EMBL, CS 90181, 71 AV des Martyrs, 38009, Grenoble (38), France.
Department of Chemistry and Biochemistry, University of Bern, Freiestrasse 3, 3012, Bern, Switzerland.
Department of Organic Chemistry, Faculty of Chemistry, University of Łódź, Tamka 12, 91-403, Poland.


The effects of encapsulating the cytotoxic dinuclear trithiolato-bridged arene ruthenium complex [(η6 -p-MeC6 H4 iPr)2 Ru22 -S-p-C6 H4 tBu)3 ]Cl (DiRu-1) within the apoferritin (AFt) nanocage were investigated. The DiRu-1-AFt nanocarrier was characterized by UV/Vis spectroscopy, ICP-MS, CD and X-ray crystallography. In contrast to previously reported Au- and Pt-based drug-loaded AFt carriers, we found no evidence of direct interactions between DiRu-1 and AFt. DiRu-1-AFt is cytotoxic toward immortalized murine BALB/c-3T3 fibroblasts transformed with SV40 virus (SVT2) and human epidermoid carcinoma A431 malignant cells, and exhibits moderate selectivity for these cancer cells over normal BALB/c-3T3 cells. DiRu-1-AFt triggers the production of reactive oxygen species, depolarization of mitochondrial membrane potential, and induces cell death via p53-mediated apoptosis. Comparison between our data and previous results suggests that the presence of specific interactions between a metal-based drug and AFt within the protein cage is not essential for drug encapsulation.

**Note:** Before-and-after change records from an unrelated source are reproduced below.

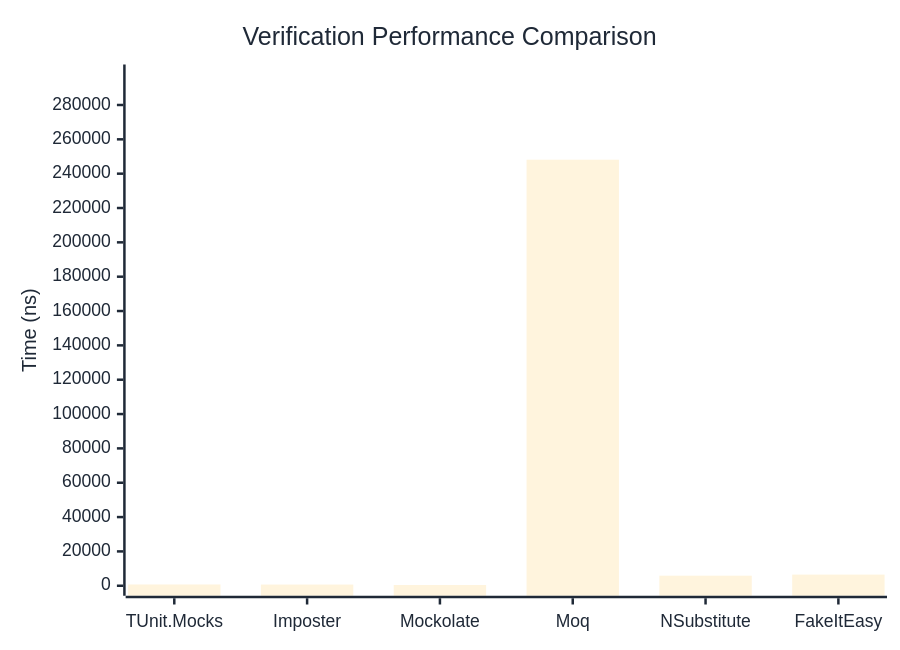
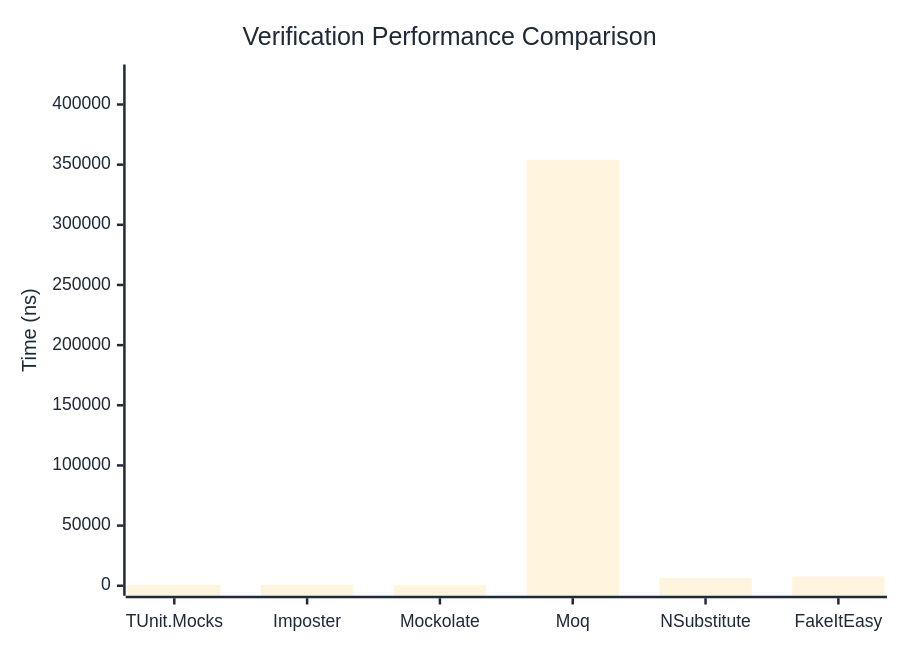
The first of 3 diagrams in docs/docs/benchmarks/mocks/Verification.md (thomhurst/TUnit), drawn with Mermaid before and after one commit. The commit also changed other lines of this file and 14 other files, not shown here.

````diff
--- a/docs/docs/benchmarks/mocks/Verification.md
+++ b/docs/docs/benchmarks/mocks/Verification.md
@@ -28,27 +28,27 @@
 ```mermaid
 %%{init: {
   'theme':'base',
   'themeVariables': {
     'primaryColor': '#2563eb',
     'primaryTextColor': '#1f2937',
     'primaryBorderColor': '#1e40af',
     'lineColor': '#6b7280',
     'secondaryColor': '#7c3aed',
     'tertiaryColor': '#dc2626',
     'background': '#ffffff',
     'pie1': '#2563eb',
     'pie2': '#7c3aed',
     'pie3': '#dc2626',
     'pie4': '#f59e0b',
     'pie5': '#10b981',
     'pie6': '#06b6d4',
     'pie7': '#ec4899',
     'pie8': '#6366f1'
   }
 }}%%
 xychart-beta
   title "Verification Performance Comparison"
   x-axis ["TUnit.Mocks", "Imposter", "Mockolate", "Moq", "NSubstitute", "FakeItEasy"]
-  y-axis "Time (ns)" 0 --> 297757
-  bar [747.61, 692.33, 422.96, 248130.32, 5863.08, 6495.93]
+  y-axis "Time (ns)" 0 --> 424943
+  bar [742.22, 730.49, 459.63, 354119, 6559.21, 7645.3]
 ```
````
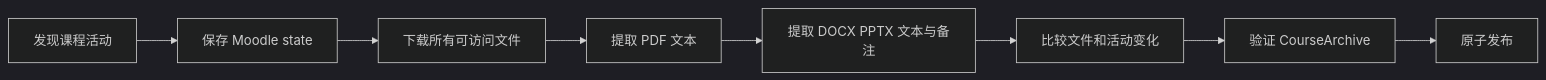
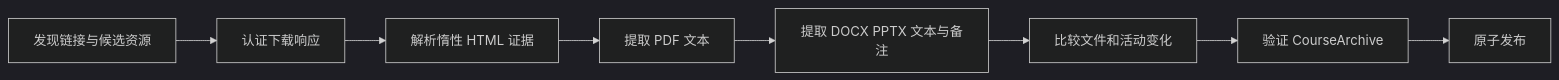
One commit to Jerry6921/HSAS changed the second of 2 diagrams in ARCHITECTURE.md. Above: the diagram before and after it, drawn with Mermaid (dark theme). The commit also changed other lines of this file and 238 other files, not shown here.

Commit message:
release: ship HIQS 2.10 architecture

````diff
--- a/ARCHITECTURE.md
+++ b/ARCHITECTURE.md
@@ -101,10 +104,10 @@
 ```mermaid
 flowchart LR
-    Discover[发现课程活动] --> Map[保存 Moodle state]
-    Map --> Download[下载所有可访问文件]
-    Download --> PDF[提取 PDF 文本]
+    Discover[发现链接与候选资源] --> Download[认证下载响应]
+    Download --> Parse[解析惰性 HTML 证据]
+    Parse --> PDF[提取 PDF 文本]
     PDF --> Office[提取 DOCX PPTX 文本与备注]
     Office --> Changes[比较文件和活动变化]
     Changes --> Validate[验证 CourseArchive]
     Validate --> Publish[原子发布]
 ```
````
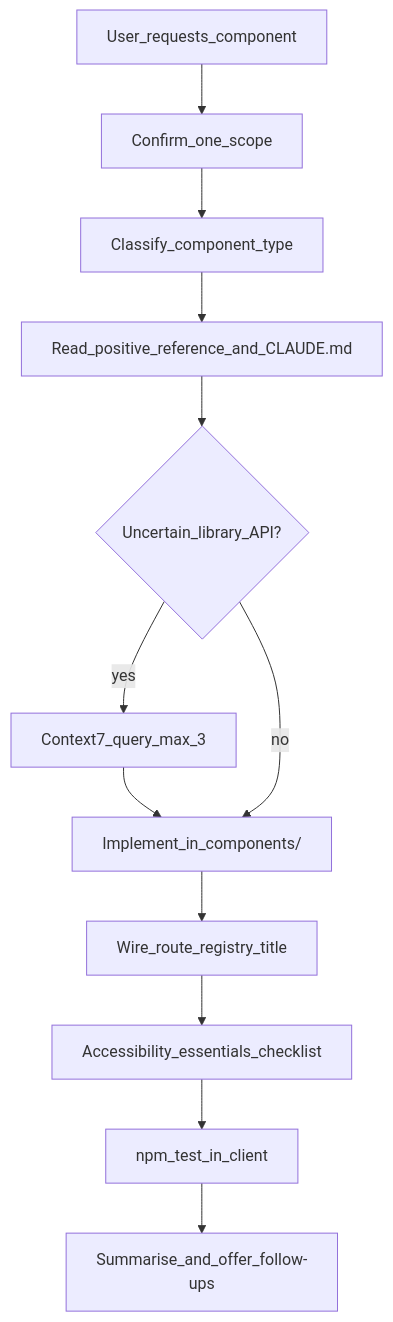
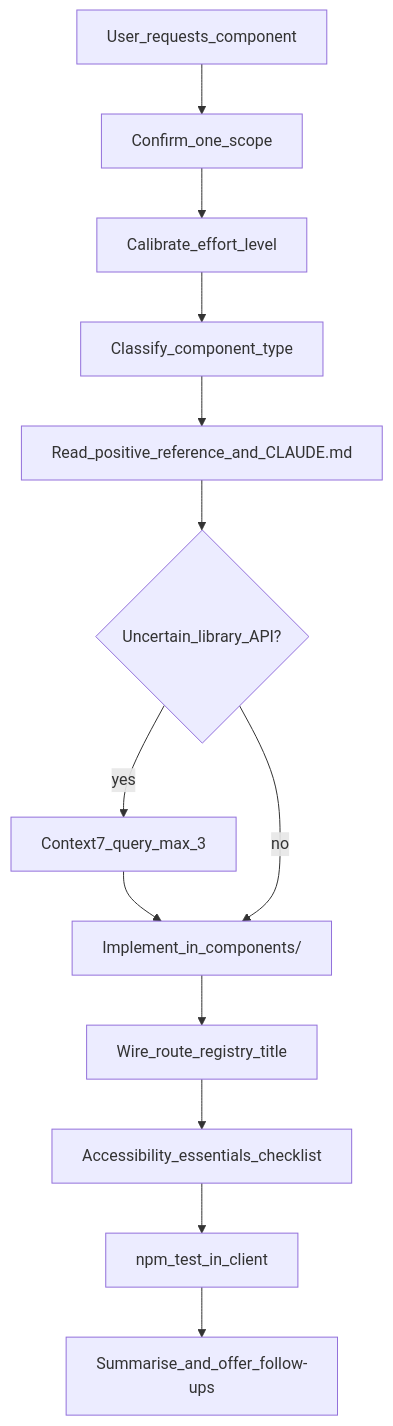
The second of 2 diagrams in .claude/skills/component-builder/SKILL.md (Collins1892/radar-practice), drawn with Mermaid before and after one commit. The commit also changed other lines of this file and 4 other files, not shown here.

````diff
--- a/.claude/skills/component-builder/SKILL.md
+++ b/.claude/skills/component-builder/SKILL.md
@@ -564,20 +564,21 @@
 ```mermaid
 flowchart TD
   trigger[User_requests_component]
   scope[Confirm_one_scope]
+  calibrate[Calibrate_effort_level]
   classify[Classify_component_type]
   read[Read_positive_reference_and_CLAUDE.md]
   context7{Uncertain_library_API?}
   docs[Context7_query_max_3]
   implement[Implement_in_components/]
   wire[Wire_route_registry_title]
   a11y[Accessibility_essentials_checklist]
   test[npm_test_in_client]
   done[Summarise_and_offer_follow-ups]
 
-  trigger --> scope --> classify --> read
+  trigger --> scope --> calibrate --> classify --> read
   read --> context7
   context7 -->|yes| docs --> implement
   context7 -->|no| implement
   implement --> wire --> a11y --> test --> done
 ```
````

anticancer; diruthenium; drug delivery; ferritin; protein cages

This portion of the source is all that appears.